◆ WORK ITEM ◆
Find the word "everything" in the data below and copy each line that holds it.

◆ DATA LISTING ◆

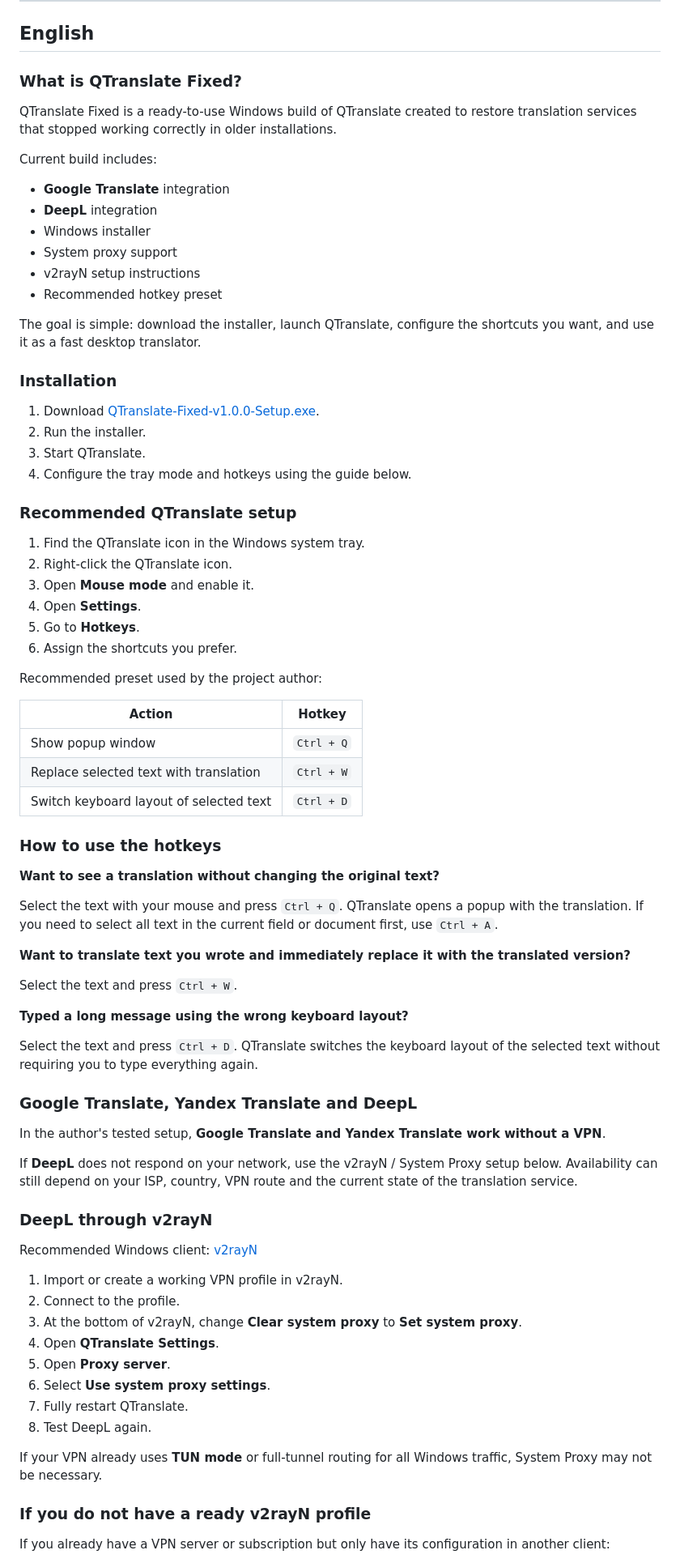
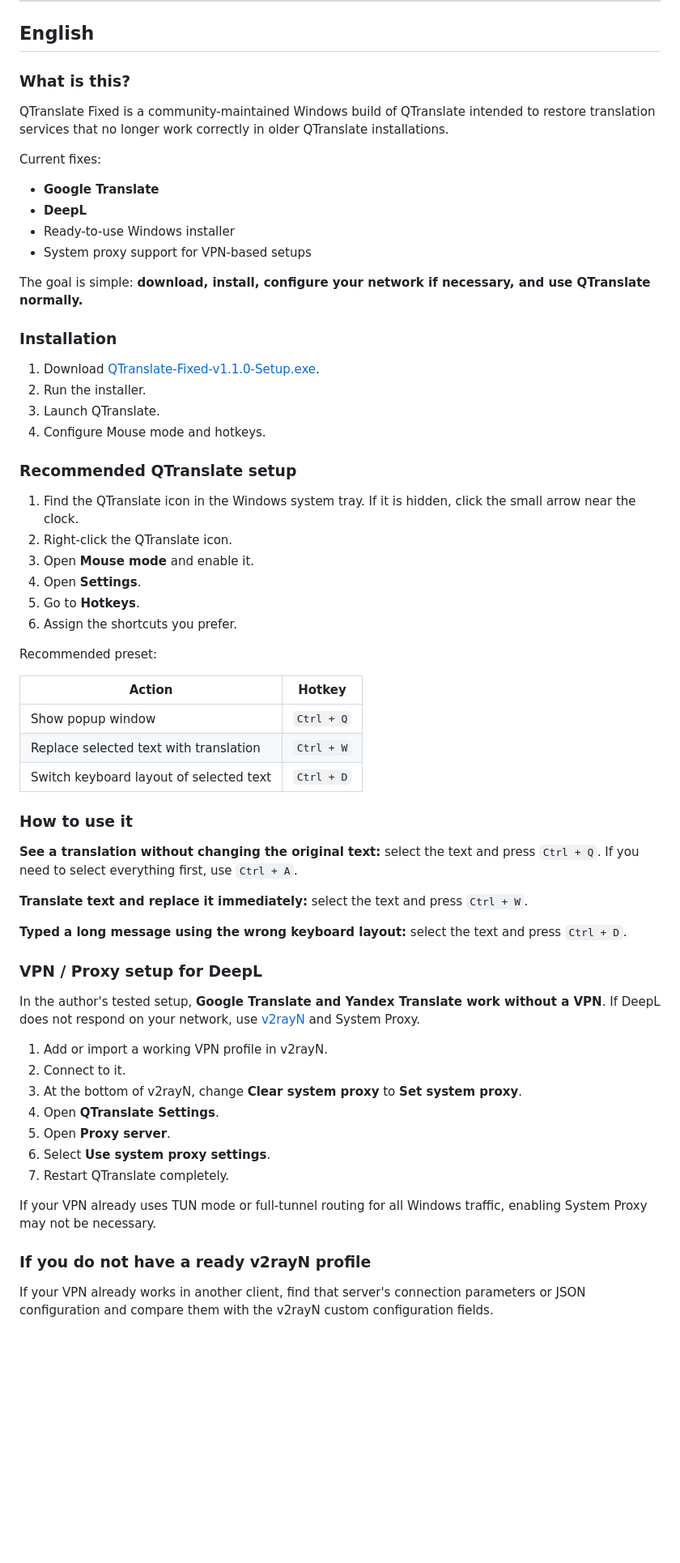
Before and after one commit to ayorogamble/QTranslate-Fixed, a Markdown page: README.md, the part around one of its changes. Shown at 81% size. Drawn GitHub-style; blank space fills up the shorter version.

```diff
--- a/README.md
+++ b/README.md
@@ -21,81 +21,66 @@
 
 ## English
 
-### What is QTranslate Fixed?
+### What is this?
 
-QTranslate Fixed is a ready-to-use Windows build of QTranslate created to restore translation services that stopped working correctly in older installations.
+QTranslate Fixed is a community-maintained Windows build of QTranslate intended to restore translation services that no longer work correctly in older QTranslate installations.
 
-Current build includes:
+Current fixes:
 
-- **Google Translate** integration
-- **DeepL** integration
-- Windows installer
-- System proxy support
-- v2rayN setup instructions
-- Recommended hotkey preset
+- **Google Translate**
+- **DeepL**
+- Ready-to-use Windows installer
+- System proxy support for VPN-based setups
 
-The goal is simple: download the installer, launch QTranslate, configure the shortcuts you want, and use it as a fast desktop translator.
+The goal is simple: **download, install, configure your network if necessary, and use QTranslate normally.**
 
 ### Installation
 
-1. Download [QTranslate-Fixed-v1.0.0-Setup.exe](https://github.com/ayorogamble/QTranslate-Fixed/releases/download/v1.0.0/QTranslate-Fixed-v1.0.0-Setup.exe).
+1. Download [QTranslate-Fixed-v1.1.0-Setup.exe](https://github.com/ayorogamble/QTranslate-Fixed/releases/download/v1.1.0/QTranslate-Fixed-v1.1.0-Setup.exe).
 2. Run the installer.
-3. Start QTranslate.
-4. Configure the tray mode and hotkeys using the guide below.
+3. Launch QTranslate.
+4. Configure Mouse mode and hotkeys.
 
 ### Recommended QTranslate setup
 
-1. Find the QTranslate icon in the Windows system tray.
+1. Find the QTranslate icon in the Windows system tray. If it is hidden, click the small arrow near the clock.
 2. Right-click the QTranslate icon.
 3. Open **Mouse mode** and enable it.
 4. Open **Settings**.
 5. Go to **Hotkeys**.
 6. Assign the shortcuts you prefer.
 
-Recommended preset used by the project author:
+Recommended preset:
 
 | Action | Hotkey |
-| --- | --- |
+|---|---|
 | Show popup window | `Ctrl + Q` |
 | Replace selected text with translation | `Ctrl + W` |
 | Switch keyboard layout of selected text | `Ctrl + D` |
 
-### How to use the hotkeys
+### How to use it
 
-**Want to see a translation without changing the original text?**
+**See a translation without changing the original text:** select the text and press `Ctrl + Q`. If you need to select everything first, use `Ctrl + A`.
 
-Select the text with your mouse and press `Ctrl + Q`. QTranslate opens a popup with the translation. If you need to select all text in the current field or document first, use `Ctrl + A`.
+**Translate text and replace it immediately:** select the text and press `Ctrl + W`.
 
-**Want to translate text you wrote and immediately replace it with the translated version?**
+**Typed a long message using the wrong keyboard layout:** select the text and press `Ctrl + D`.
 
-Select the text and press `Ctrl + W`.
+### VPN / Proxy setup for DeepL
 
-**Typed a long message using the wrong keyboard layout?**
+In the author's tested setup, **Google Translate and Yandex Translate work without a VPN**. If DeepL does not respond on your network, use [v2rayN](https://github.com/2dust/v2rayN) and System Proxy.
 
-Select the text and press `Ctrl + D`. QTranslate switches the keyboard layout of the selected text without requiring you to type everything again.
-
-### Google Translate, Yandex Translate and DeepL
-
-In the author's tested setup, **Google Translate and Yandex Translate work without a VPN**.
-
-If **DeepL** does not respond on your network, use the v2rayN / System Proxy setup below. Availability can still depend on your ISP, country, VPN route and the current state of the translation service.
-
-### DeepL through v2rayN
-
-Recommended Windows client: [v2rayN](https://github.com/2dust/v2rayN)
-
-1. Import or create a working VPN profile in v2rayN.
-2. Connect to the profile.
+1. Add or import a working VPN profile in v2rayN.
+2. Connect to it.
 3. At the bottom of v2rayN, change **Clear system proxy** to **Set system proxy**.
 4. Open **QTranslate Settings**.
 5. Open **Proxy server**.
 6. Select **Use system proxy settings**.
-7. Fully restart QTranslate.
-8. Test DeepL again.
+7. Restart QTranslate completely.
 
-If your VPN already uses **TUN mode** or full-tunnel routing for all Windows traffic, System Proxy may not be necessary.
+If your VPN already uses TUN mode or full-tunnel routing for all Windows traffic, enabling System Proxy may not be necessary.
 
 ### If you do not have a ready v2rayN profile
 
-If you already have a VPN server or subscription but only have its configuration in another client:
+If your VPN already works in another client, find that server's connection parameters or JSON configuration and compare them with the v2rayN custom configuration fields.
 
```
Also changed, not shown: other parts of README.md (+111 -138 lines).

◆ RESPONSE ◆
+**See a translation without changing the original text:** select the text and press `Ctrl + Q`. If you need to select everything first, use `Ctrl + A`.
-Select the text and press `Ctrl + D`. QTranslate switches the keyboard layout of the selected text without requiring you to type everything again.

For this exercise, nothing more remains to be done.